| GOAL OF THE EXERCISE |
Down to the last line, set down the material below exactly, excluding pictures.

☆ ☆ ☆

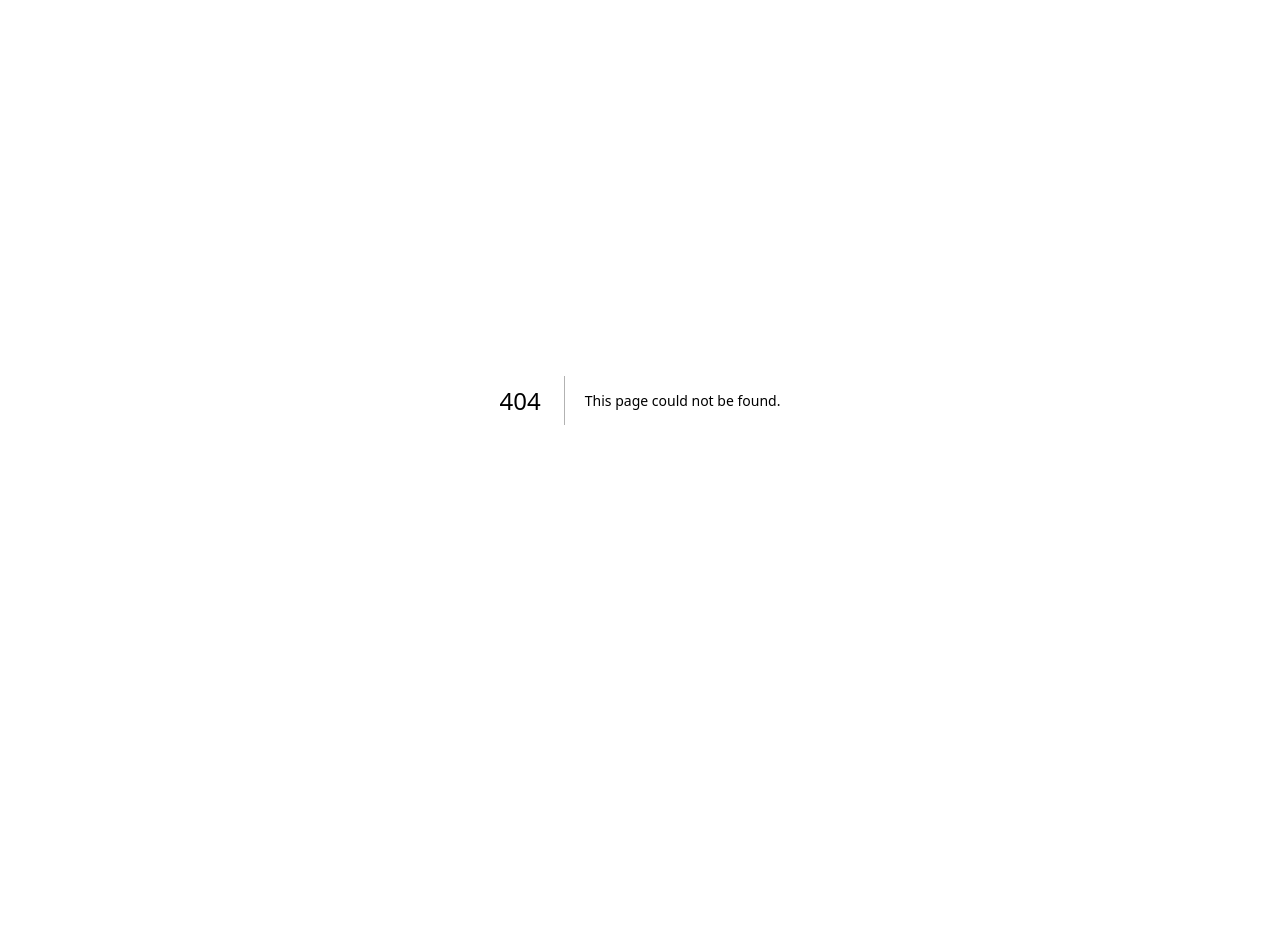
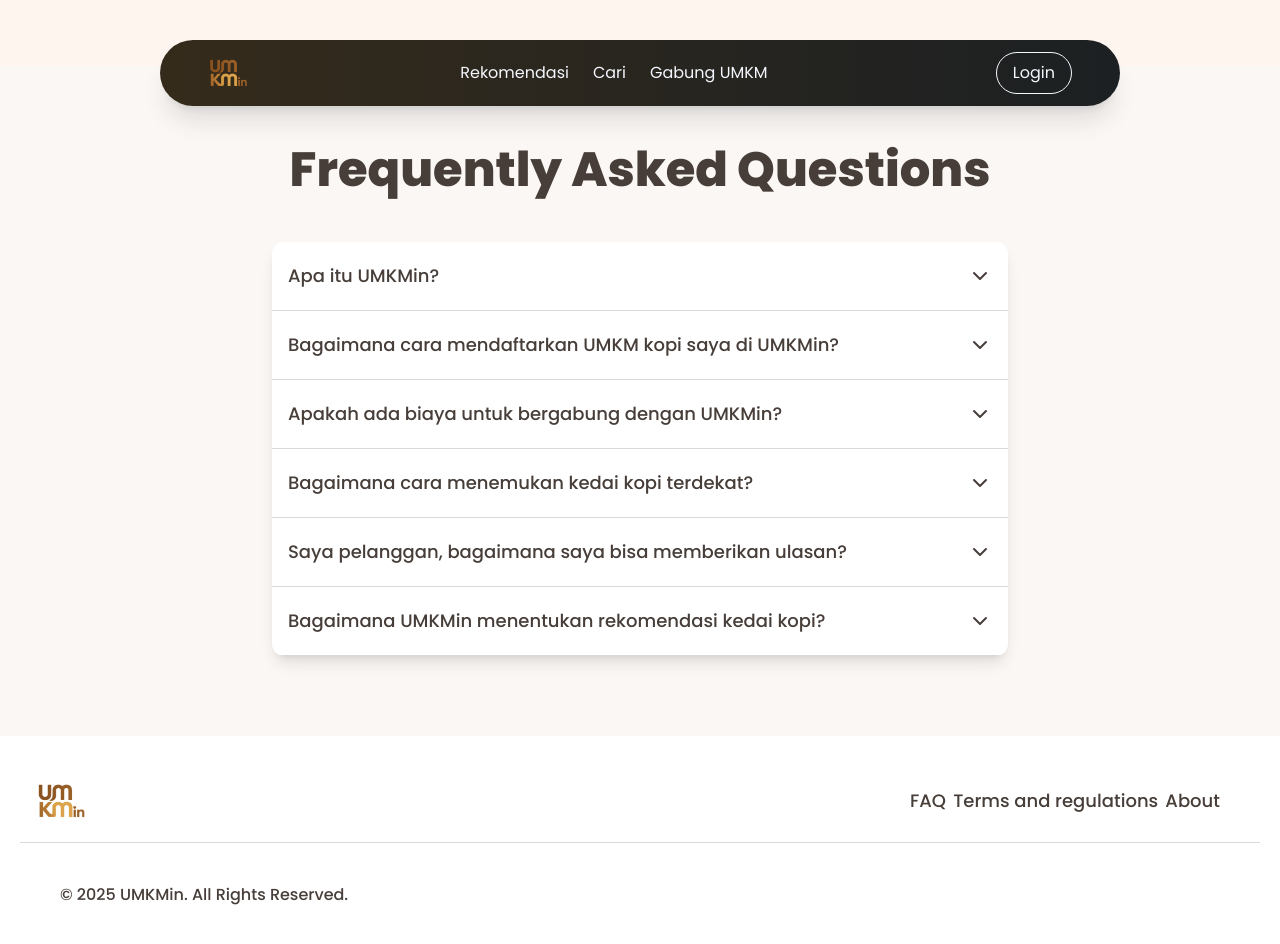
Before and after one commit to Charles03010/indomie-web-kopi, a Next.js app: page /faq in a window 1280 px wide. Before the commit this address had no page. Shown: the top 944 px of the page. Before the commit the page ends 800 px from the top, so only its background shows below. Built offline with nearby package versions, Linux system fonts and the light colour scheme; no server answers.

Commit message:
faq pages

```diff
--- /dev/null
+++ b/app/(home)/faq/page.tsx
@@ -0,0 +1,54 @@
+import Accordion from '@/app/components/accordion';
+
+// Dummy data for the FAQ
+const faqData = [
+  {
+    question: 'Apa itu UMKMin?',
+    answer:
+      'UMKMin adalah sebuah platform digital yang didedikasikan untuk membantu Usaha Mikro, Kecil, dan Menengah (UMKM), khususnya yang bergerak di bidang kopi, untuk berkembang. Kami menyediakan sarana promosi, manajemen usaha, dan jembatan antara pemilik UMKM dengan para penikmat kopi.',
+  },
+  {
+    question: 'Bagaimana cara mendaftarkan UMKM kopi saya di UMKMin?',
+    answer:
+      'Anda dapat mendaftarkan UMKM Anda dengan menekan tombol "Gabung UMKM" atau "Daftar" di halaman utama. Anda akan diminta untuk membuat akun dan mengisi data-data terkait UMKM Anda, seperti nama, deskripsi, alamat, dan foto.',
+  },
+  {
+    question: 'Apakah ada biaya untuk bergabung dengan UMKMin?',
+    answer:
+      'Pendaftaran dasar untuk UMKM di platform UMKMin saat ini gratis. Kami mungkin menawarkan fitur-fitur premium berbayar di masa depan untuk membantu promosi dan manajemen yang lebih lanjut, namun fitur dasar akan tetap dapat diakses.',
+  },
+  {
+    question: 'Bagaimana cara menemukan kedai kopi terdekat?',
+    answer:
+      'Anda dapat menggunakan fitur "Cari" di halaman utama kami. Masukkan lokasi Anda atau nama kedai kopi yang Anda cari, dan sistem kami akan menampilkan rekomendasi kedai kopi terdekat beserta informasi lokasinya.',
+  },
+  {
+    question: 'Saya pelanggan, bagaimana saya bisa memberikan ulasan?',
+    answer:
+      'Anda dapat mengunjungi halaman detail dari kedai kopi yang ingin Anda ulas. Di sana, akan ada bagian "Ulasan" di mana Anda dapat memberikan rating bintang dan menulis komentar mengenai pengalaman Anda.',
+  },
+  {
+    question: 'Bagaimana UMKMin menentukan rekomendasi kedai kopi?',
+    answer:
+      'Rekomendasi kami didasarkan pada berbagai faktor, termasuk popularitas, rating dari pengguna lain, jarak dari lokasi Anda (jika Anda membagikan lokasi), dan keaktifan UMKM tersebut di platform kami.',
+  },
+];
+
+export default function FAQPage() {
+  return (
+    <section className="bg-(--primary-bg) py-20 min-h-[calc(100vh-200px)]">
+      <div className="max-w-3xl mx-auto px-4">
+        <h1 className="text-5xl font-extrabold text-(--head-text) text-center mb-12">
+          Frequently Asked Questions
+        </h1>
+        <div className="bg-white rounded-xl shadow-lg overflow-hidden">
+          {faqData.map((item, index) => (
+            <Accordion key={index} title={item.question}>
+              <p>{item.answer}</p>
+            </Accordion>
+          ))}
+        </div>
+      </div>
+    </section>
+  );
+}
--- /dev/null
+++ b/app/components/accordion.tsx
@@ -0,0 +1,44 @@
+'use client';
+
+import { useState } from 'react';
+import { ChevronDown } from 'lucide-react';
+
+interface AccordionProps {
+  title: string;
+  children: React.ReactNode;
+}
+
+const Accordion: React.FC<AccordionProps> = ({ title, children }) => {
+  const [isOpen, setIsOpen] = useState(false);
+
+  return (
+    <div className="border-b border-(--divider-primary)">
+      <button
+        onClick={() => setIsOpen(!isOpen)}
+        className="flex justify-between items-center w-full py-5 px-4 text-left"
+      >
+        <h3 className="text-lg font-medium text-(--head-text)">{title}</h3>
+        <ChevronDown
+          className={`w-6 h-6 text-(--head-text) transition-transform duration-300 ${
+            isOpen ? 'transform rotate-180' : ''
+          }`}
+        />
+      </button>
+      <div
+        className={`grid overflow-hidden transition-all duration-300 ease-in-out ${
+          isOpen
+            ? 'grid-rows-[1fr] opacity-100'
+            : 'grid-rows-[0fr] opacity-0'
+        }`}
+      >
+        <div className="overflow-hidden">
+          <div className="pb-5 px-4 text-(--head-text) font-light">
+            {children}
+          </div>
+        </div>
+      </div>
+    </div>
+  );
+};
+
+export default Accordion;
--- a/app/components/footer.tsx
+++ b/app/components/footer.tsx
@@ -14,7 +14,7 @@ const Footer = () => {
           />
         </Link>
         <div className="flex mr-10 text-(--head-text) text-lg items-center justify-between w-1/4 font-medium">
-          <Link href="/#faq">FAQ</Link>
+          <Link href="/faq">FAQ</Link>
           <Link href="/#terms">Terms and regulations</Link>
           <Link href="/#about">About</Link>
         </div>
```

☆ ☆ ☆

| EXERCISE SOLUTION |
Before and after one commit to Charles03010/indomie-web-kopi, a Next.js app: page /faq in a window 1280 px wide. Before the commit this address had no page. Shown: the top 944 px of the page. Before the commit the page ends 800 px from the top, so only its background shows below. Built offline with nearby package versions, Linux system fonts and the light colour scheme; no server answers.

Commit message:
faq pages

```diff
--- /dev/null
+++ b/app/(home)/faq/page.tsx
@@ -0,0 +1,54 @@
+import Accordion from '@/app/components/accordion';
+
+// Dummy data for the FAQ
+const faqData = [
+  {
+    question: 'Apa itu UMKMin?',
+    answer:
+      'UMKMin adalah sebuah platform digital yang didedikasikan untuk membantu Usaha Mikro, Kecil, dan Menengah (UMKM), khususnya yang bergerak di bidang kopi, untuk berkembang. Kami menyediakan sarana promosi, manajemen usaha, dan jembatan antara pemilik UMKM dengan para penikmat kopi.',
+  },
+  {
+    question: 'Bagaimana cara mendaftarkan UMKM kopi saya di UMKMin?',
+    answer:
+      'Anda dapat mendaftarkan UMKM Anda dengan menekan tombol "Gabung UMKM" atau "Daftar" di halaman utama. Anda akan diminta untuk membuat akun dan mengisi data-data terkait UMKM Anda, seperti nama, deskripsi, alamat, dan foto.',
+  },
+  {
+    question: 'Apakah ada biaya untuk bergabung dengan UMKMin?',
+    answer:
+      'Pendaftaran dasar untuk UMKM di platform UMKMin saat ini gratis. Kami mungkin menawarkan fitur-fitur premium berbayar di masa depan untuk membantu promosi dan manajemen yang lebih lanjut, namun fitur dasar akan tetap dapat diakses.',
+  },
+  {
+    question: 'Bagaimana cara menemukan kedai kopi terdekat?',
+    answer:
+      'Anda dapat menggunakan fitur "Cari" di halaman utama kami. Masukkan lokasi Anda atau nama kedai kopi yang Anda cari, dan sistem kami akan menampilkan rekomendasi kedai kopi terdekat beserta informasi lokasinya.',
+  },
+  {
+    question: 'Saya pelanggan, bagaimana saya bisa memberikan ulasan?',
+    answer:
+      'Anda dapat mengunjungi halaman detail dari kedai kopi yang ingin Anda ulas. Di sana, akan ada bagian "Ulasan" di mana Anda dapat memberikan rating bintang dan menulis komentar mengenai pengalaman Anda.',
+  },
+  {
+    question: 'Bagaimana UMKMin menentukan rekomendasi kedai kopi?',
+    answer:
+      'Rekomendasi kami didasarkan pada berbagai faktor, termasuk popularitas, rating dari pengguna lain, jarak dari lokasi Anda (jika Anda membagikan lokasi), dan keaktifan UMKM tersebut di platform kami.',
+  },
+];
+
+export default function FAQPage() {
+  return (
+    <section className="bg-(--primary-bg) py-20 min-h-[calc(100vh-200px)]">
+      <div className="max-w-3xl mx-auto px-4">
+        <h1 className="text-5xl font-extrabold text-(--head-text) text-center mb-12">
+          Frequently Asked Questions
+        </h1>
+        <div className="bg-white rounded-xl shadow-lg overflow-hidden">
+          {faqData.map((item, index) => (
+            <Accordion key={index} title={item.question}>
+              <p>{item.answer}</p>
+            </Accordion>
+          ))}
+        </div>
+      </div>
+    </section>
+  );
+}
--- /dev/null
+++ b/app/components/accordion.tsx
@@ -0,0 +1,44 @@
+'use client';
+
+import { useState } from 'react';
+import { ChevronDown } from 'lucide-react';
+
+interface AccordionProps {
+  title: string;
+  children: React.ReactNode;
+}
+
+const Accordion: React.FC<AccordionProps> = ({ title, children }) => {
+  const [isOpen, setIsOpen] = useState(false);
+
+  return (
+    <div className="border-b border-(--divider-primary)">
+      <button
+        onClick={() => setIsOpen(!isOpen)}
+        className="flex justify-between items-center w-full py-5 px-4 text-left"
+      >
+        <h3 className="text-lg font-medium text-(--head-text)">{title}</h3>
+        <ChevronDown
+          className={`w-6 h-6 text-(--head-text) transition-transform duration-300 ${
+            isOpen ? 'transform rotate-180' : ''
+          }`}
+        />
+      </button>
+      <div
+        className={`grid overflow-hidden transition-all duration-300 ease-in-out ${
+          isOpen
+            ? 'grid-rows-[1fr] opacity-100'
+            : 'grid-rows-[0fr] opacity-0'
+        }`}
+      >
+        <div className="overflow-hidden">
+          <div className="pb-5 px-4 text-(--head-text) font-light">
+            {children}
+          </div>
+        </div>
+      </div>
+    </div>
+  );
+};
+
+export default Accordion;
--- a/app/components/footer.tsx
+++ b/app/components/footer.tsx
@@ -14,7 +14,7 @@ const Footer = () => {
           />
         </Link>
         <div className="flex mr-10 text-(--head-text) text-lg items-center justify-between w-1/4 font-medium">
-          <Link href="/#faq">FAQ</Link>
+          <Link href="/faq">FAQ</Link>
           <Link href="/#terms">Terms and regulations</Link>
           <Link href="/#about">About</Link>
         </div>
```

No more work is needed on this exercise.